A few lattes can make a lot of difference.

Two weeks after the Starbucks opened on the first floor of Norris University Center, the lounge continues to draw a steady flow of students to study and drink coffee in a space that once was almost empty.

The change comes at a time when universities in the Big Ten and around the country are significantly modifying their student centers to make them more vibrant.

A major renovation or reconstruction at Norris, however, is probably not coming any time soon, Norris Executive Director Rick Thomas said.

“We’d love to, but we don’t have the resources,” Thomas said. “There was a long talk of a renovation or an expansion, but the university never made the commitment.”

Other universities that are making such commitments offer amenities such as travel agencies, post offices, hair salons and expanded fast-food franchises in their rebuilt unions, competing for the free time of current students and the applications of prospective ones.

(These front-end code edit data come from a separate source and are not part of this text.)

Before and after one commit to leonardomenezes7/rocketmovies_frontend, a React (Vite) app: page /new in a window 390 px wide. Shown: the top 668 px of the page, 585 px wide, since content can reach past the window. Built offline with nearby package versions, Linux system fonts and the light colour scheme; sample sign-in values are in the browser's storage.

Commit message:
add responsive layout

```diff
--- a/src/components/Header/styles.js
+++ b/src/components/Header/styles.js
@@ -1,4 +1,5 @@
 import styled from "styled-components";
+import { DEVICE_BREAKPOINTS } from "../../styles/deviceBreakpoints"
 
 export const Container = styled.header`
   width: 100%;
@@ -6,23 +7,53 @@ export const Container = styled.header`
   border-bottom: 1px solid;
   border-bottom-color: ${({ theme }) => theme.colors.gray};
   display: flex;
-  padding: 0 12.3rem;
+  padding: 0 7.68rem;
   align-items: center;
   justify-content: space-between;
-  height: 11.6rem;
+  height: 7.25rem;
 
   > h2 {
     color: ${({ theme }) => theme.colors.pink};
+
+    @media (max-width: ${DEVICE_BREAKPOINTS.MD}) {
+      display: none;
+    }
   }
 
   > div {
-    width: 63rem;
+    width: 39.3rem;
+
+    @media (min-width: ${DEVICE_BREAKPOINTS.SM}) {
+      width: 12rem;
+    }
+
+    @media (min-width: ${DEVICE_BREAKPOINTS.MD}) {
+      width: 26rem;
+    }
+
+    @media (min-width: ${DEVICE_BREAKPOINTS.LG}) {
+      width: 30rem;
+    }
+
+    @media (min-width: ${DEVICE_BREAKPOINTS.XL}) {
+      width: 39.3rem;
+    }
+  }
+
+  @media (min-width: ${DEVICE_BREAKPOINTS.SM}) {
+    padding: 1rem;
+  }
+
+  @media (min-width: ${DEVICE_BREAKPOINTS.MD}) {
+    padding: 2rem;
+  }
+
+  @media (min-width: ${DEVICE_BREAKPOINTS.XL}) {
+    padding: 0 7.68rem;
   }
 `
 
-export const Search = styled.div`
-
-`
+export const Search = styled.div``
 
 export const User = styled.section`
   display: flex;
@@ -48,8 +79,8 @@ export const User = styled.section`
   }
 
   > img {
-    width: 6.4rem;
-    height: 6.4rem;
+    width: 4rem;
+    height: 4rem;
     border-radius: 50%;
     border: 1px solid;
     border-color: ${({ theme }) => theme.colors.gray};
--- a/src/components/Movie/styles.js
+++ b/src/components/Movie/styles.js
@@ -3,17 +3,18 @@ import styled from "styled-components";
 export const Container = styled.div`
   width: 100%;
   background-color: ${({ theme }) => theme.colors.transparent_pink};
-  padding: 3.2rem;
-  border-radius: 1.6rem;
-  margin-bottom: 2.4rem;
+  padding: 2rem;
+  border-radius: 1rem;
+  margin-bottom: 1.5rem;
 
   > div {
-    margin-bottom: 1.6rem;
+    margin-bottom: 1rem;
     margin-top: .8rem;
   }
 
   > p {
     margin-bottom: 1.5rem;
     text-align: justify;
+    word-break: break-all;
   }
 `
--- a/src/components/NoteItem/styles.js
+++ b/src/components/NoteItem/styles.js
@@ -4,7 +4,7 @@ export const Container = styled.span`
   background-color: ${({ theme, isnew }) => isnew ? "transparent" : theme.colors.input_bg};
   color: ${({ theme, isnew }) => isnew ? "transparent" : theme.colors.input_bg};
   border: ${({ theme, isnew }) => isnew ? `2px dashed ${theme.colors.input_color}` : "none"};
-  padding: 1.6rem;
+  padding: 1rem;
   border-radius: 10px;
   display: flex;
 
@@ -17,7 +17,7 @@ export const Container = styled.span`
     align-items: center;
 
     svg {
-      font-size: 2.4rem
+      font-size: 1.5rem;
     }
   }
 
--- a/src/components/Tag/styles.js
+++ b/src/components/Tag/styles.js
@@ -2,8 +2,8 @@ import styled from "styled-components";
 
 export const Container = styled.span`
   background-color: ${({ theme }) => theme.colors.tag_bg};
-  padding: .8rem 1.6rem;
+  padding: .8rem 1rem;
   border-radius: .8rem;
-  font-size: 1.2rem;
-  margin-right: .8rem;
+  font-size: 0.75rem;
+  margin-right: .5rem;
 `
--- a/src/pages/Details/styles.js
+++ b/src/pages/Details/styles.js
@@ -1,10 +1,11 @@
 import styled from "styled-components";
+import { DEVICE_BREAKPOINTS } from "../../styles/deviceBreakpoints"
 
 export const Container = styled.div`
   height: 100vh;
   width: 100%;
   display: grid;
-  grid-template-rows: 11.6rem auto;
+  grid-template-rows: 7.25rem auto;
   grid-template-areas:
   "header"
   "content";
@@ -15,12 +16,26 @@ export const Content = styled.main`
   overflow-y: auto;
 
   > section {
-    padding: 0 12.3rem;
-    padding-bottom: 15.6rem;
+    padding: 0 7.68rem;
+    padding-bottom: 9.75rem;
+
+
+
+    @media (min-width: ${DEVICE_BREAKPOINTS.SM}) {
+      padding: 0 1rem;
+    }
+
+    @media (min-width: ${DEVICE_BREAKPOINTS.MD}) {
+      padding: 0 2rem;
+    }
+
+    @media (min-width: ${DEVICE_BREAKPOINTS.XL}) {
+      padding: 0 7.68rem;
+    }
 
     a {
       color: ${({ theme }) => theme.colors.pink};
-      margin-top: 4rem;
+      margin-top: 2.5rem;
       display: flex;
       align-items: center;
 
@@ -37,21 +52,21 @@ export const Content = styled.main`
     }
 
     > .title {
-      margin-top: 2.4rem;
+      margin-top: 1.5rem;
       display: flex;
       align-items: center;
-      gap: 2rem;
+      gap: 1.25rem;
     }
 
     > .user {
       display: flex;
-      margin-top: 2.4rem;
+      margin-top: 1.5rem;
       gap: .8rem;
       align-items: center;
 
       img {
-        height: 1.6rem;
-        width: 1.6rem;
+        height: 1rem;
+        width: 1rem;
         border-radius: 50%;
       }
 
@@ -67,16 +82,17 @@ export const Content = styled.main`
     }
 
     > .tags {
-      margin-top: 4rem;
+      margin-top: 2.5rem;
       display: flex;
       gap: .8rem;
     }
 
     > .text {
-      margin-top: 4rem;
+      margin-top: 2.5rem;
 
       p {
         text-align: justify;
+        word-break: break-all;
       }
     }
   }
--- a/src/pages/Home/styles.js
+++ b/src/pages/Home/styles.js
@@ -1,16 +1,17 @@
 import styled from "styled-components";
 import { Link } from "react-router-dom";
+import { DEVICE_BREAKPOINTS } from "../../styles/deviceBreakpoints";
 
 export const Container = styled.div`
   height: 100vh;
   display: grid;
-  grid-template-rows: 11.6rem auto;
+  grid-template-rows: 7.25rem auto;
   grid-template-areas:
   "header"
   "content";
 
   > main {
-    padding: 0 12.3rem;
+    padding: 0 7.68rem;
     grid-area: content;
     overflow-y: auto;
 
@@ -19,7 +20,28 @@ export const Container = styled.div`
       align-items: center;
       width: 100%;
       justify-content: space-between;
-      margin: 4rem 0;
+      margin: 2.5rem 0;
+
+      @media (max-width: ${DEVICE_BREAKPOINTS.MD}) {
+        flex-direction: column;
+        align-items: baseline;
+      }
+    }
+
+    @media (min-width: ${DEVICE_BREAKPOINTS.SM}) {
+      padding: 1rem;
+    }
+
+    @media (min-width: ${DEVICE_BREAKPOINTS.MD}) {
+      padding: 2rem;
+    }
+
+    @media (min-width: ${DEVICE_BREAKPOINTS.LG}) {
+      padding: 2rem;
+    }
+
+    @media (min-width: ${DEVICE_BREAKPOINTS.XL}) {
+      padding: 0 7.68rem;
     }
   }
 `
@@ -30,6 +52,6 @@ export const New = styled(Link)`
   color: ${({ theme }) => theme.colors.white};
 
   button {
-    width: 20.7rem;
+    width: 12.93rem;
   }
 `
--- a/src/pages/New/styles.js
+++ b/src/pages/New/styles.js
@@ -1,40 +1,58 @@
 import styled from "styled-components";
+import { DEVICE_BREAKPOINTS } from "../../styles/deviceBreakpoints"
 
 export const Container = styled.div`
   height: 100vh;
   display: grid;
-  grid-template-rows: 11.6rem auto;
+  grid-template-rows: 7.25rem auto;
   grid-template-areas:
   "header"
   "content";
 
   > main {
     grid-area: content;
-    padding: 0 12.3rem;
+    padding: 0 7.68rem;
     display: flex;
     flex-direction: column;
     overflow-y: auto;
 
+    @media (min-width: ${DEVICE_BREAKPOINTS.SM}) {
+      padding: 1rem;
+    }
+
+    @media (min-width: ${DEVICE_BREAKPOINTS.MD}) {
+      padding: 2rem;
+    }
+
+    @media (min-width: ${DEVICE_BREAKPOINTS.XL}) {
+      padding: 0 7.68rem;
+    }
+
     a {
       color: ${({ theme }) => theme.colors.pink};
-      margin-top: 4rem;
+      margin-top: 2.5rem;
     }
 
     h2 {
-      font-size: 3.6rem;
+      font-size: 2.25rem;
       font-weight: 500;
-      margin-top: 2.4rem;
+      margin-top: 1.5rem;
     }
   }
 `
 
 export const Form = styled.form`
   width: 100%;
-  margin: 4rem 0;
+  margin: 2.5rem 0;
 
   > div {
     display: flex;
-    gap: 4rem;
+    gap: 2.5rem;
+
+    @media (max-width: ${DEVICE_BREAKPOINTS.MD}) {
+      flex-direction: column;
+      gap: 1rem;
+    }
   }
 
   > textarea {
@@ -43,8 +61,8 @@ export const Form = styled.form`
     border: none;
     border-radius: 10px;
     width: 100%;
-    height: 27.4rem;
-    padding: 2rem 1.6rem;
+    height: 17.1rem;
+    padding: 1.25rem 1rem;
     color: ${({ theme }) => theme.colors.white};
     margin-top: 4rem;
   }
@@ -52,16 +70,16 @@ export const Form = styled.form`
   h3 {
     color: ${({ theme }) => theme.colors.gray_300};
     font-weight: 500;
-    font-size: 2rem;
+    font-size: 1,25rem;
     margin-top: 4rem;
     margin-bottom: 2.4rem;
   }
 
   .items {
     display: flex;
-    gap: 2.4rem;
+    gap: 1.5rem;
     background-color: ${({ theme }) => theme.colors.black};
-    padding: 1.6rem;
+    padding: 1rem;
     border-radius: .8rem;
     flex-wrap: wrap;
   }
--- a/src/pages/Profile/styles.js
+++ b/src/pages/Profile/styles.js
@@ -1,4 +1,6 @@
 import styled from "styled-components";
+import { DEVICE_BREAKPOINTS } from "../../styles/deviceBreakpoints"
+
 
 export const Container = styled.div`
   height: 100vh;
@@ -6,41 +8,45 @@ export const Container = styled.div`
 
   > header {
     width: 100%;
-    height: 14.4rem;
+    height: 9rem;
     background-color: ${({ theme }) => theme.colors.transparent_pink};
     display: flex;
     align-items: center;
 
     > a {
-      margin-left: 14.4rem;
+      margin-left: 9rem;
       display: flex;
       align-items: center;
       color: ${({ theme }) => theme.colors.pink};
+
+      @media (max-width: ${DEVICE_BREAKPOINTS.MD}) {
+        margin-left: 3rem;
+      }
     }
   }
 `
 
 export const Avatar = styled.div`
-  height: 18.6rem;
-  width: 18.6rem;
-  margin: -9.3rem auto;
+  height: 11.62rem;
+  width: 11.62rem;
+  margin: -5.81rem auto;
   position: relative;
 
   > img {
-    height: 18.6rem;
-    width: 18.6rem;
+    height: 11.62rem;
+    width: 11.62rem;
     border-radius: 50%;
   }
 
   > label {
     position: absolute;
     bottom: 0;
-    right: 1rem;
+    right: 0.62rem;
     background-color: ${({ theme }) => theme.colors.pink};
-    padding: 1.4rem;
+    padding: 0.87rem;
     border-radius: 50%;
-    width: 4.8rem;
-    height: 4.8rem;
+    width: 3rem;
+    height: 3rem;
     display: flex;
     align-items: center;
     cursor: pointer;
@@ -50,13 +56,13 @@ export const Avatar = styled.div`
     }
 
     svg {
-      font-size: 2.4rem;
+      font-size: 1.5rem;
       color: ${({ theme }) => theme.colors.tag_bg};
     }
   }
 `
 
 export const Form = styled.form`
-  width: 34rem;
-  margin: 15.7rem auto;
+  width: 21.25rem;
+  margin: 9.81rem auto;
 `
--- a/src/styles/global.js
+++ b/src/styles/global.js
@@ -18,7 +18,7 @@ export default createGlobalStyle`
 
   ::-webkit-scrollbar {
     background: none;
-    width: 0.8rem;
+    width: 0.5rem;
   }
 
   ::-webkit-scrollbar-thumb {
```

“It all boils down to the fact that a student union should be a place where students can feel welcome, where they can gather, where they can feel like a part of the university,” said Jay Schumacher, Associated Student Government president and former member of the Norris Center Advisory Board.

“Norris is constantly struggling with that.”

CHALLENGES FOR NORRIS

Although Norris doesn’t have as many of the amenities as the more ambitious projects elsewhere in the Big Ten, the schools do share a consulting firm.

Brailsford and Dunlavey – a Washington, D.C., firm that also examined Ohio State University and the universities of Wisconsin and Iowa – collected more than 3,000 responses to a campus-wide survey in spring 2005 that asked what students wanted from their student center. They then compared the results with those gathered at other schools.

The survey found that Norris’ problem wasn’t attracting students, but keeping them: NU students came to Norris about as often as students at other schools went to their unions, but stayed for only about an hour on average.

In response, NU administrators elected to add the Starbucks because it was a project that could be completed “in a reasonable amount of time with a reasonable amount of money,” Thomas said.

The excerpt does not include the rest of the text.